ABOUT THIS TASK: List all lines in the material below that contain "ResearchPackage".

RECORDS FOR THIS EXERCISE:
════
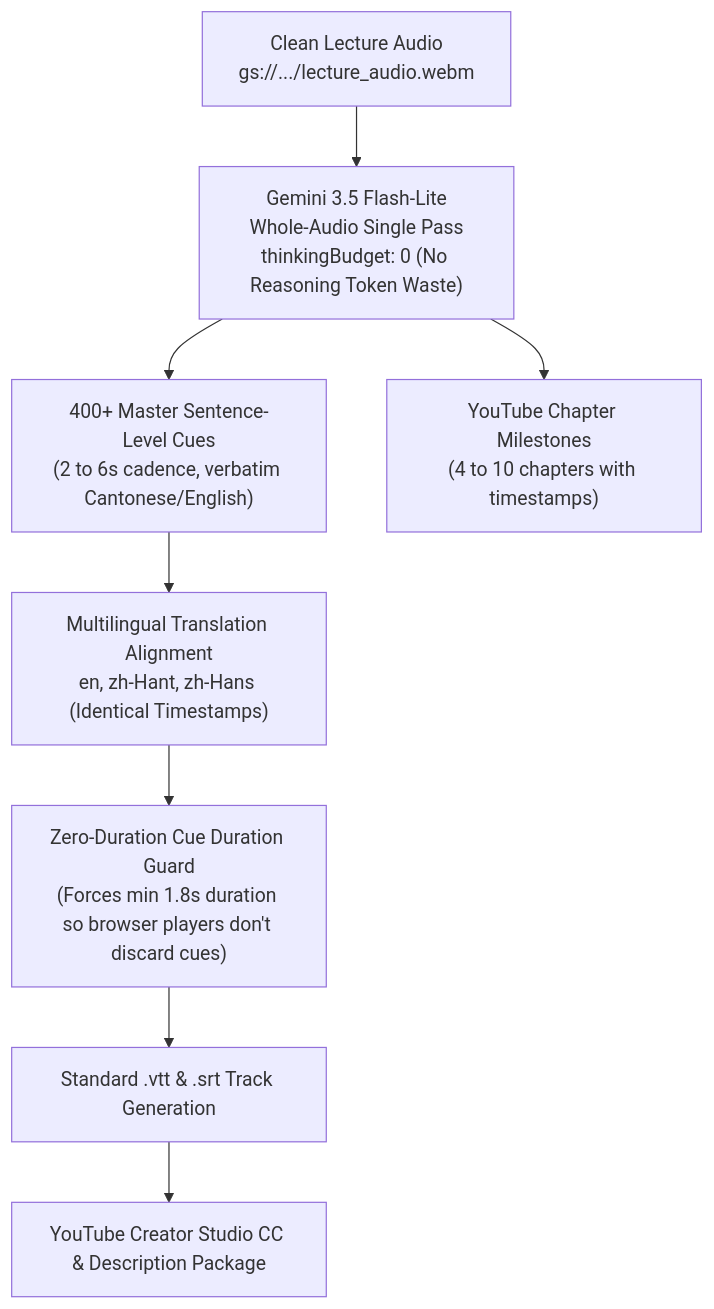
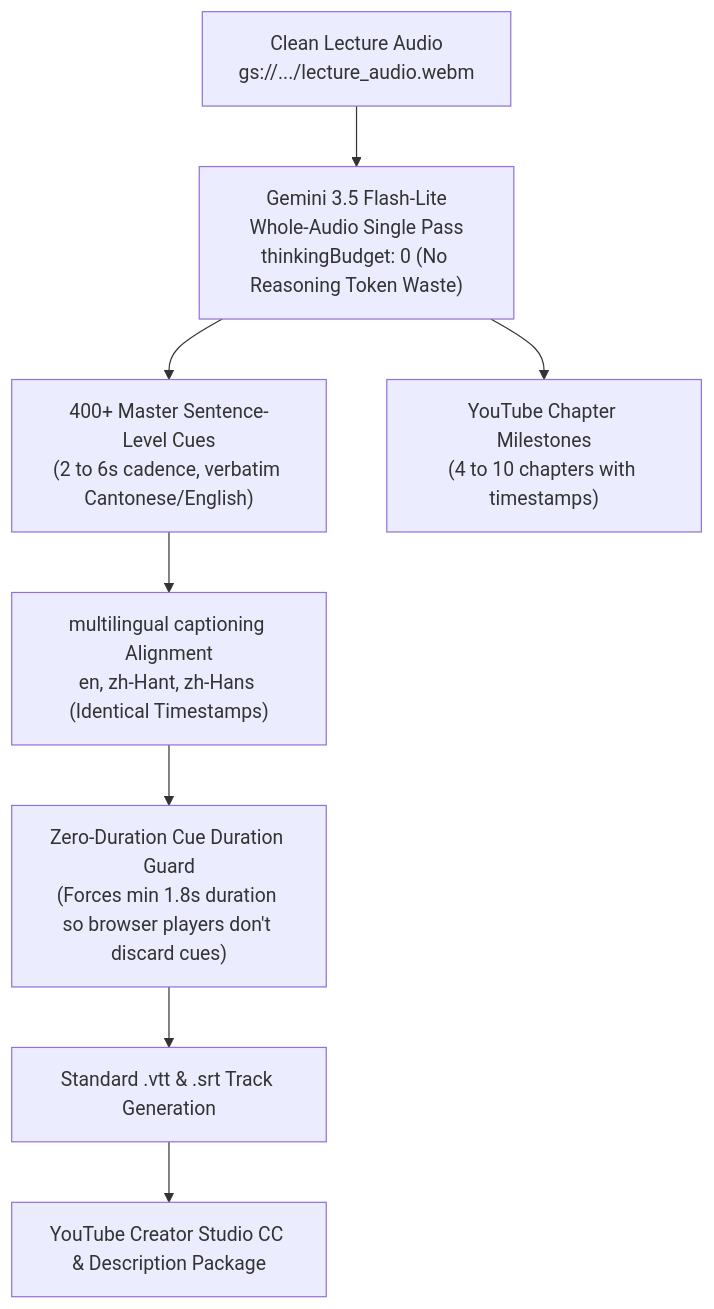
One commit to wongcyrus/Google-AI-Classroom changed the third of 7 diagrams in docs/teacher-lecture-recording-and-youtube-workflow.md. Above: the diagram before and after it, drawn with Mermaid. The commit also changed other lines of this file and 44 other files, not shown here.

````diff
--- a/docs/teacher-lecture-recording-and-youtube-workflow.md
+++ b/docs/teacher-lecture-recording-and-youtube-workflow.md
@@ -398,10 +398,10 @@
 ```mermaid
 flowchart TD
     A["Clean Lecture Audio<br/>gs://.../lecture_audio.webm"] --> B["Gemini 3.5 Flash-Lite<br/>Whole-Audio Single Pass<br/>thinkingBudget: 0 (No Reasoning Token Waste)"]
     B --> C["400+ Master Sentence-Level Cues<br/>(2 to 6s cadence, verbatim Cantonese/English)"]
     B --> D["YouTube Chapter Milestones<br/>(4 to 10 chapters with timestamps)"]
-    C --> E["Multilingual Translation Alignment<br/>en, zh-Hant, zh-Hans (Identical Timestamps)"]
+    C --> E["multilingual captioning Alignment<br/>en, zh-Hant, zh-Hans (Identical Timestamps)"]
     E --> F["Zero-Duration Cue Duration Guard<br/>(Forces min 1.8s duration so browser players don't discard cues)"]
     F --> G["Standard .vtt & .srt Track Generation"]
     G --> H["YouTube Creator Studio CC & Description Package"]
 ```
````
════
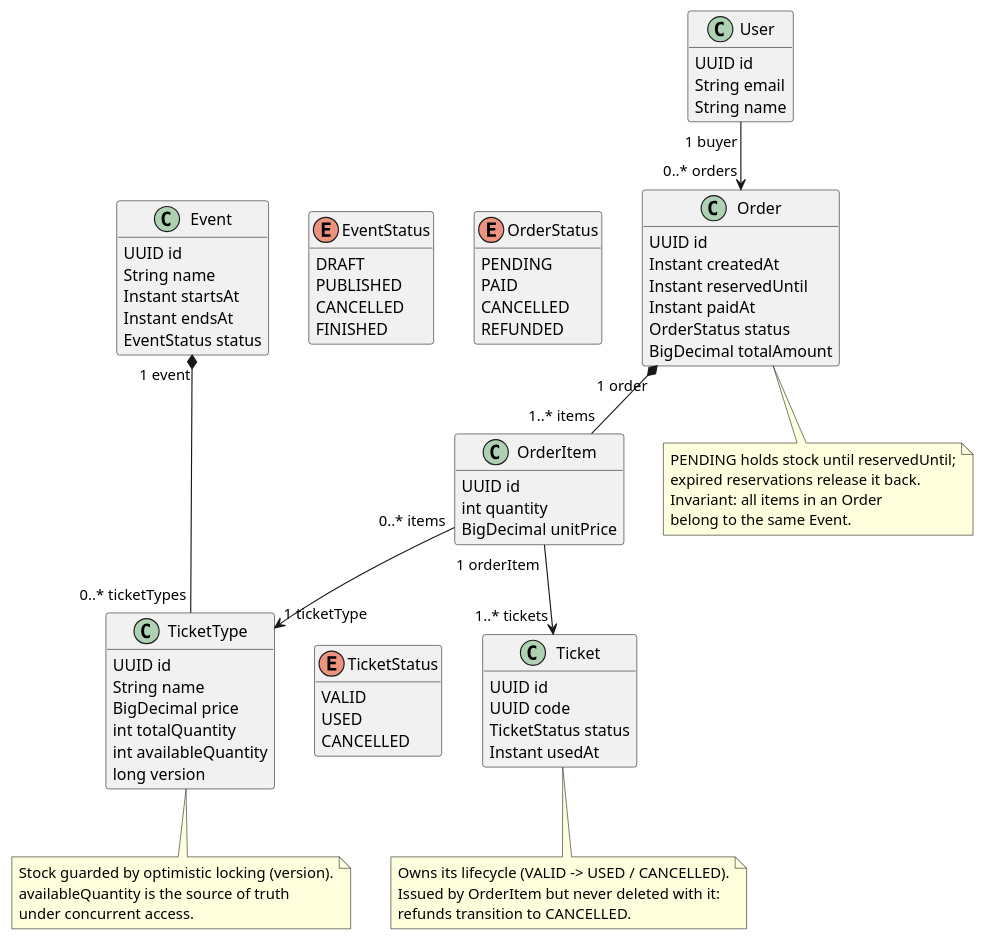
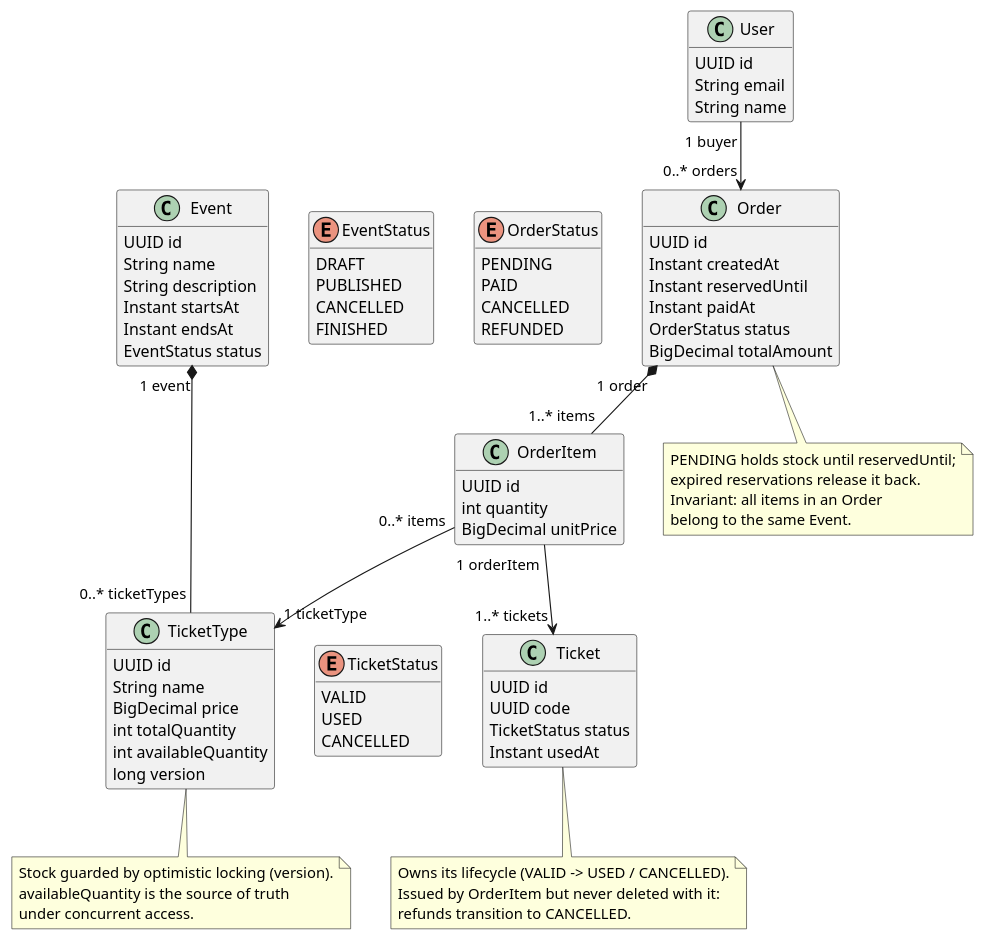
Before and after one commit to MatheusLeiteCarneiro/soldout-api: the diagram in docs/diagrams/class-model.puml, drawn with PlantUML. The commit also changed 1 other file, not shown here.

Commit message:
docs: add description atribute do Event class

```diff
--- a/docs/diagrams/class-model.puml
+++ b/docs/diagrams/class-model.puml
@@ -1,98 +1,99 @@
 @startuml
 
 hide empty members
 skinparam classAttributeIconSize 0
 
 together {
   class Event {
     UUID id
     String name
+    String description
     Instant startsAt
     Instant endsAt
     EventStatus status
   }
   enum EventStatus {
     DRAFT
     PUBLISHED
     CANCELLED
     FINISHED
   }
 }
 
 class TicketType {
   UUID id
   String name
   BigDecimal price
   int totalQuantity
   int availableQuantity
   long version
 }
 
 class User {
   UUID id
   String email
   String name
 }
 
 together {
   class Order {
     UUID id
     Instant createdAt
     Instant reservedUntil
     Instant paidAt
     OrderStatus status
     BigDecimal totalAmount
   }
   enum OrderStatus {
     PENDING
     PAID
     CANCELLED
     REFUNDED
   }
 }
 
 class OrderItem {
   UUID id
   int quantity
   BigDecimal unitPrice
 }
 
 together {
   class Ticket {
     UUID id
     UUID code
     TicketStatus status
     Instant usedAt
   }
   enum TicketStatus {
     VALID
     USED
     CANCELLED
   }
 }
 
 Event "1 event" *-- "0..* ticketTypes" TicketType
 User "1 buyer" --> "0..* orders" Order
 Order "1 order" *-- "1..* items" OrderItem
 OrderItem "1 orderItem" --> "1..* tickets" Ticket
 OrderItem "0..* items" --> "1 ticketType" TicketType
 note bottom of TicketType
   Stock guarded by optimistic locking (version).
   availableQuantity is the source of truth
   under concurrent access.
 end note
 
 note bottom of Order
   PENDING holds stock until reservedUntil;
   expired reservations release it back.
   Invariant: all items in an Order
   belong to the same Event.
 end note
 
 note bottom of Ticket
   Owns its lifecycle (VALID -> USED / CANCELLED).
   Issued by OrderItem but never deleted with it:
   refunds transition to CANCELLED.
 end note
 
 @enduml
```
════
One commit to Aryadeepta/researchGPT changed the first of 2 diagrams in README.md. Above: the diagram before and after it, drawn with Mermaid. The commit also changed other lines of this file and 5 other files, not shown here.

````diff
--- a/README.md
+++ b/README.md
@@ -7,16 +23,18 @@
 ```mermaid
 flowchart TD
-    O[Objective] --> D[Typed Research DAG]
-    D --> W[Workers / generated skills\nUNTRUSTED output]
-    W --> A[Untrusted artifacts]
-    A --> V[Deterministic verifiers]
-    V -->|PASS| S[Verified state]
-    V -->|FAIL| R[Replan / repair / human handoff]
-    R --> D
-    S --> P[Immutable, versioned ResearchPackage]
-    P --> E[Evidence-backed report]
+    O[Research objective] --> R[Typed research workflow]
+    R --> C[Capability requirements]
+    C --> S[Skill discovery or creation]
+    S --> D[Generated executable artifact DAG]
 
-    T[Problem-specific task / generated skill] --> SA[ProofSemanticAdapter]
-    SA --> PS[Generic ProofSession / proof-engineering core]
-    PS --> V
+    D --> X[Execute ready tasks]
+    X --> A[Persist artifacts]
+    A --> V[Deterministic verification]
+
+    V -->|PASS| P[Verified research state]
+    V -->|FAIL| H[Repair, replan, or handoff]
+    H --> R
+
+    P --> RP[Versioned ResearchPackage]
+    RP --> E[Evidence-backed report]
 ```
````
════
RESULT FOR THIS EXERCISE:
-    S --> P[Immutable, versioned ResearchPackage]
+    P --> RP[Versioned ResearchPackage]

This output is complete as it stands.